20 March 2009The headquarters of the global coalition to tackle the world’s most serious cybersecurity threats, backed by the United Nations International Telecommunication Union (ITU), was inaugurated outside of the Malaysian capital, Kuala Lumpur today. The headquarters of the global coalition to tackle the world’s most serious cybersecurity threats, backed by the United Nations International Telecommunication Union (ITU), was inaugurated outside of the Malaysian capital, Kuala Lumpur today.The new state-of-the-art facilities of the International Multilateral Partnership Against Cyber-Threats (IMPACT) in Cyberjaya will host the ITU’s Global Cybersecurity Agenda (GCA), which promotes international cooperation to make cyberspace more secure in an increasingly networked information society.The joint effort by the ITU and IMPACT – an initiative which brings together governments, industry leaders and cybersecurity experts to enhance the global community’s capacity to prevent, defend and respond to cyberthreats – aims to provide real-time analysis, aggregation and dissemination of global cyber threat information.“Cybersecurity is one of the most critical issues of our time,” said Hamadoun Touré, ITU Secretary-General, noting that the problem demands “a truly global approach.”Last September, the heads of ITU and IMPACT signed an agreement to operationalize the GCA at IMPACT’s Cyberjaya site.Although the GCA will be housed at the IMPACT centre, ITU will have a “virtual showcase” at its headquarters in Geneva of the early warning system, crisis management and real-time analysis of global cyber threats.

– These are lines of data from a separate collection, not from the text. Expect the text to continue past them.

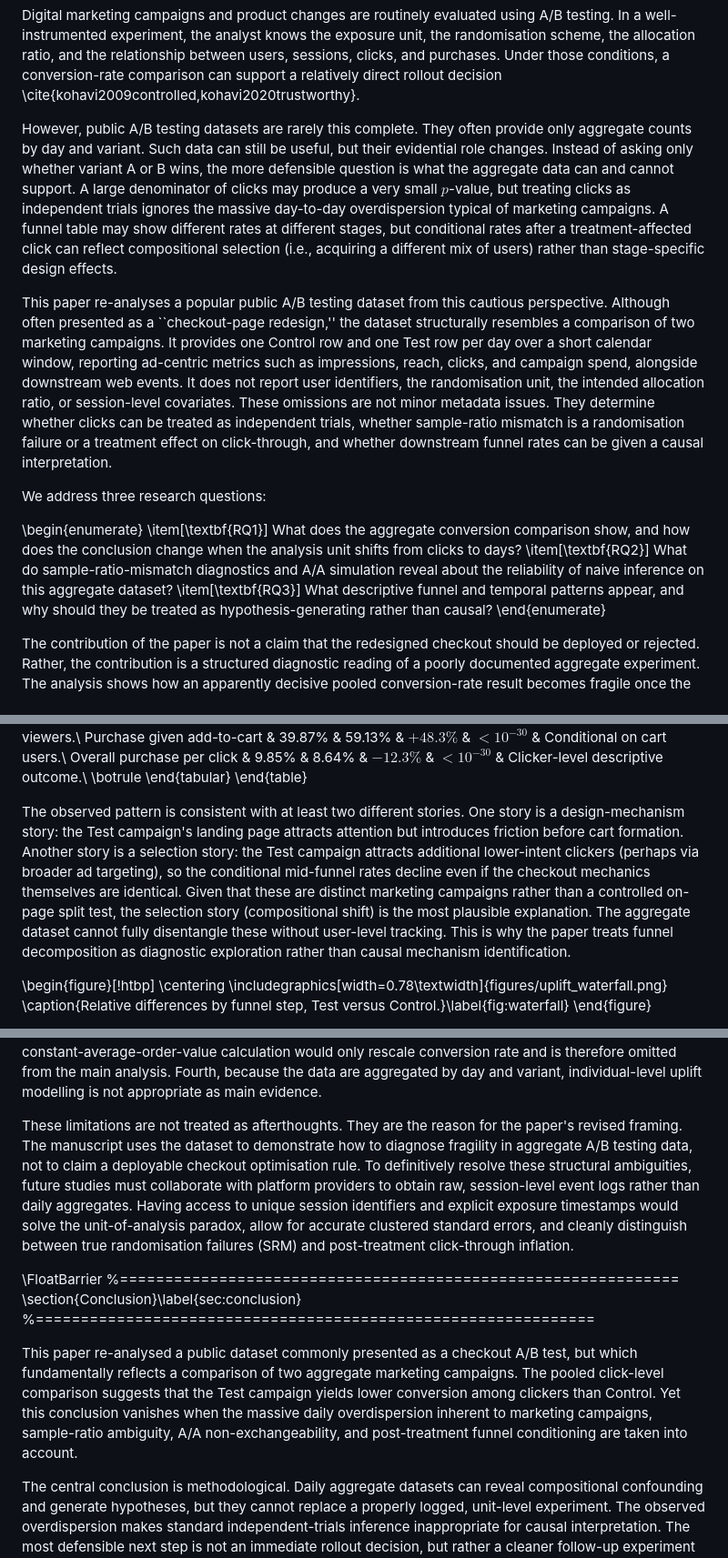
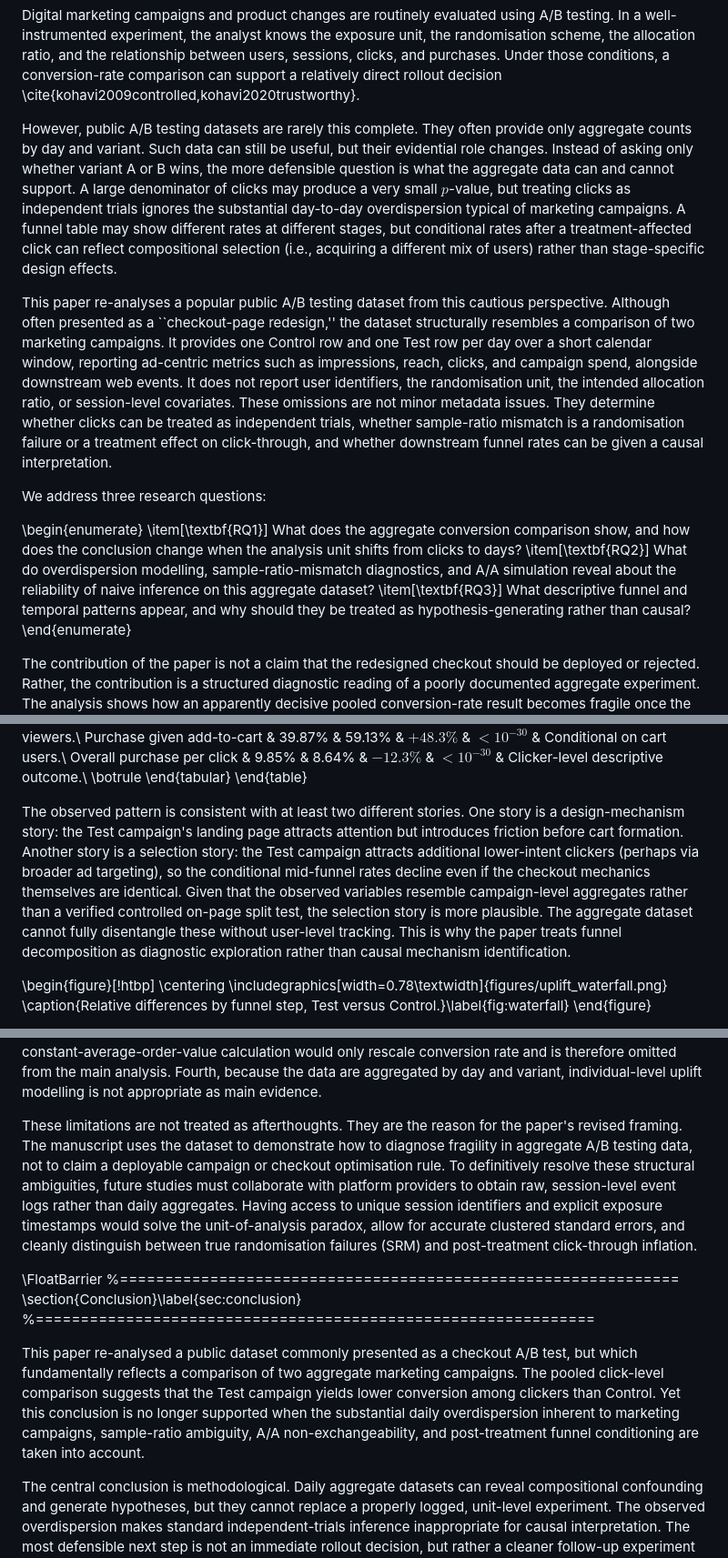
Before and after one commit to Dawn2310/Checkout-ab-validity-diagnostics, a Markdown page: paper/manuscript.md, 3 parts joined by grey strips. Shown at 91% size. Drawn GitHub-style.

Commit message:
Refine tone and RQ2 for final submission

```diff
--- a/paper/manuscript.md
+++ b/paper/manuscript.md
@@ -75,7 +75,7 @@ Aggregate data, E-commerce}
 
 Digital marketing campaigns and product changes are routinely evaluated using A/B testing. In a well-instrumented experiment, the analyst knows the exposure unit, the randomisation scheme, the allocation ratio, and the relationship between users, sessions, clicks, and purchases. Under those conditions, a conversion-rate comparison can support a relatively direct rollout decision \cite{kohavi2009controlled,kohavi2020trustworthy}.
 
-However, public A/B testing datasets are rarely this complete. They often provide only aggregate counts by day and variant. Such data can still be useful, but their evidential role changes. Instead of asking only whether variant A or B wins, the more defensible question is what the aggregate data can and cannot support. A large denominator of clicks may produce a very small $p$-value, but treating clicks as independent trials ignores the massive day-to-day overdispersion typical of marketing campaigns. A funnel table may show different rates at different stages, but conditional rates after a treatment-affected click can reflect compositional selection (i.e., acquiring a different mix of users) rather than stage-specific design effects.
+However, public A/B testing datasets are rarely this complete. They often provide only aggregate counts by day and variant. Such data can still be useful, but their evidential role changes. Instead of asking only whether variant A or B wins, the more defensible question is what the aggregate data can and cannot support. A large denominator of clicks may produce a very small $p$-value, but treating clicks as independent trials ignores the substantial day-to-day overdispersion typical of marketing campaigns. A funnel table may show different rates at different stages, but conditional rates after a treatment-affected click can reflect compositional selection (i.e., acquiring a different mix of users) rather than stage-specific design effects.
 
 This paper re-analyses a popular public A/B testing dataset from this cautious perspective. Although often presented as a ``checkout-page redesign,'' the dataset structurally resembles a comparison of two marketing campaigns. It provides one Control row and one Test row per day over a short calendar window, reporting ad-centric metrics such as impressions, reach, clicks, and campaign spend, alongside downstream web events. It does not report user identifiers, the randomisation unit, the intended allocation ratio, or session-level covariates. These omissions are not minor metadata issues. They determine whether clicks can be treated as independent trials, whether sample-ratio mismatch is a randomisation failure or a treatment effect on click-through, and whether downstream funnel rates can be given a causal interpretation.
 
@@ -83,7 +83,7 @@ We address three research questions:
 
 \begin{enumerate}
 \item[\textbf{RQ1}] What does the aggregate conversion comparison show, and how does the conclusion change when the analysis unit shifts from clicks to days?
-\item[\textbf{RQ2}] What do sample-ratio-mismatch diagnostics and A/A simulation reveal about the reliability of naive inference on this aggregate dataset?
+\item[\textbf{RQ2}] What do overdispersion modelling, sample-ratio-mismatch diagnostics, and A/A simulation reveal about the reliability of naive inference on this aggregate dataset?
 \item[\textbf{RQ3}] What descriptive funnel and temporal patterns appear, and why should they be treated as hypothesis-generating rather than causal?
 \end{enumerate}
 
@@ -291,7 +291,7 @@ Overall purchase per click & 9.85\% & 8.64\% & $-12.3\%$ & $<10^{-30}$ & Clicker
 \end{tabular}
 \end{table}
 
-The observed pattern is consistent with at least two different stories. One story is a design-mechanism story: the Test campaign's landing page attracts attention but introduces friction before cart formation. Another story is a selection story: the Test campaign attracts additional lower-intent clickers (perhaps via broader ad targeting), so the conditional mid-funnel rates decline even if the checkout mechanics themselves are identical. Given that these are distinct marketing campaigns rather than a controlled on-page split test, the selection story (compositional shift) is the most plausible explanation. The aggregate dataset cannot fully disentangle these without user-level tracking. This is why the paper treats funnel decomposition as diagnostic exploration rather than causal mechanism identification.
+The observed pattern is consistent with at least two different stories. One story is a design-mechanism story: the Test campaign's landing page attracts attention but introduces friction before cart formation. Another story is a selection story: the Test campaign attracts additional lower-intent clickers (perhaps via broader ad targeting), so the conditional mid-funnel rates decline even if the checkout mechanics themselves are identical. Given that the observed variables resemble campaign-level aggregates rather than a verified controlled on-page split test, the selection story is more plausible. The aggregate dataset cannot fully disentangle these without user-level tracking. This is why the paper treats funnel decomposition as diagnostic exploration rather than causal mechanism identification.
 
 \begin{figure}[!htbp]
 \centering
@@ -380,14 +380,14 @@ In this dataset, the safest product recommendation is therefore conservative. Th
 
 This study has four main limitations. First, the dataset lacks the randomisation unit, intended allocation ratio, user identifiers, session boundaries, and traffic-source covariates. This prevents strong causal product conclusions. Second, the time window is short, so weekday patterns are unstable and may reflect ordinary campaign variation rather than treatment heterogeneity. Third, revenue is unavailable; any constant-average-order-value calculation would only rescale conversion rate and is therefore omitted from the main analysis. Fourth, because the data are aggregated by day and variant, individual-level uplift modelling is not appropriate as main evidence.
 
-These limitations are not treated as afterthoughts. They are the reason for the paper's revised framing. The manuscript uses the dataset to demonstrate how to diagnose fragility in aggregate A/B testing data, not to claim a deployable checkout optimisation rule. To definitively resolve these structural ambiguities, future studies must collaborate with platform providers to obtain raw, session-level event logs rather than daily aggregates. Having access to unique session identifiers and explicit exposure timestamps would solve the unit-of-analysis paradox, allow for accurate clustered standard errors, and cleanly distinguish between true randomisation failures (SRM) and post-treatment click-through inflation.
+These limitations are not treated as afterthoughts. They are the reason for the paper's revised framing. The manuscript uses the dataset to demonstrate how to diagnose fragility in aggregate A/B testing data, not to claim a deployable campaign or checkout optimisation rule. To definitively resolve these structural ambiguities, future studies must collaborate with platform providers to obtain raw, session-level event logs rather than daily aggregates. Having access to unique session identifiers and explicit exposure timestamps would solve the unit-of-analysis paradox, allow for accurate clustered standard errors, and cleanly distinguish between true randomisation failures (SRM) and post-treatment click-through inflation.
 
 \FloatBarrier
 %==============================================================
 \section{Conclusion}\label{sec:conclusion}
 %==============================================================
 
-This paper re-analysed a public dataset commonly presented as a checkout A/B test, but which fundamentally reflects a comparison of two aggregate marketing campaigns. The pooled click-level comparison suggests that the Test campaign yields lower conversion among clickers than Control. Yet this conclusion vanishes when the massive daily overdispersion inherent to marketing campaigns, sample-ratio ambiguity, A/A non-exchangeability, and post-treatment funnel conditioning are taken into account.
+This paper re-analysed a public dataset commonly presented as a checkout A/B test, but which fundamentally reflects a comparison of two aggregate marketing campaigns. The pooled click-level comparison suggests that the Test campaign yields lower conversion among clickers than Control. Yet this conclusion is no longer supported when the substantial daily overdispersion inherent to marketing campaigns, sample-ratio ambiguity, A/A non-exchangeability, and post-treatment funnel conditioning are taken into account.
 
 The central conclusion is methodological. Daily aggregate datasets can reveal compositional confounding and generate hypotheses, but they cannot replace a properly logged, unit-level experiment. The observed overdispersion makes standard independent-trials inference inappropriate for causal interpretation. The most defensible next step is not an immediate rollout decision, but rather a cleaner follow-up experiment with documented randomisation, user/session identifiers, pre-specified funnel metrics, and robust statistical models that account for cluster-level noise.
 
```
Also changed, not shown: other parts of paper/manuscript.md (+1 -1 lines).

The delay in attending was not justified, you should have proceeded to the address straight awayAkbar Khan, Chairman The officers did not attend the call immediately (stock image)Credit:Alamy Chairman Akbar Khan said: “This matter arises from an incident that took place on the 15 April 2015 when PC Bateman, the driver and PC Stephenson was the operator.”The allegations are admitted by both, they accepted a breach of standard of professional behaviour.”However they state that the behaviour amounted to only misconduct and then gross misconduct.”The late attendance should not be conflated with the sad death of Miss Begum.”Turning therefore to the facts, by accepting the CAD (computer aided dispatch) you indicated that you were en route to Miss Begum’s address.”You were not acting in accordance with the user manual because you were not actually en route.”The delay in attending was not justified, you should have proceeded to the address straight away.” As the panel delivered it’s ruling PC Bateman’s dad, who sat at the back of the room, gave a sigh of relief.The chairman said: “It was accepted that the IPCC concluded that the call should have been graded an ‘I’ grade from the outset, however no weight should be placed on this.”An ‘S’ grade requires a police officer at the scene within 0-60 minutes, but this does not mean you have 60 minutes to get there, this is the maximum you should take.”Both officers accepted poor judgement in decision to have tea on the go instead of going straight to the address and this poor decision making was no more than an honest mistake, the panel accepts these submissions.”On the balance of probabilities that officers have breached the standards as alleged by the appropriate authority.”In all of the circumstances the breach of standards of professional behaviour in relation to police officers amounts to misconduct only and not gross misconduct.” Two police officers who delayed attending a 999 call about a suicide to get refreshments from McDonald’s are likely to keep their jobs, a disciplinary hearing has ruled. PCs Gavin Bateman and Tony Stephenson, of the Metropolitan Police, spent half-an-hour drinking tea and filling out paperwork before attending the home of a 22-year-old woman who had sent a suicidal message to a friend. But Fahima Begum was found dead when the officers arrived at her home, almost 40 minutes after a friend had called 999 and asked for an ambulance. On Monday the disciplinary hearing accepted that the officer’s actions were an “honest mistake” and concluded that they had committed misconduct, but not gross misconduct meaning they will likely stay in the force. Want the best of The Telegraph direct to your email and WhatsApp? Sign up to our free twice-daily Front Page newsletter and new audio briefings.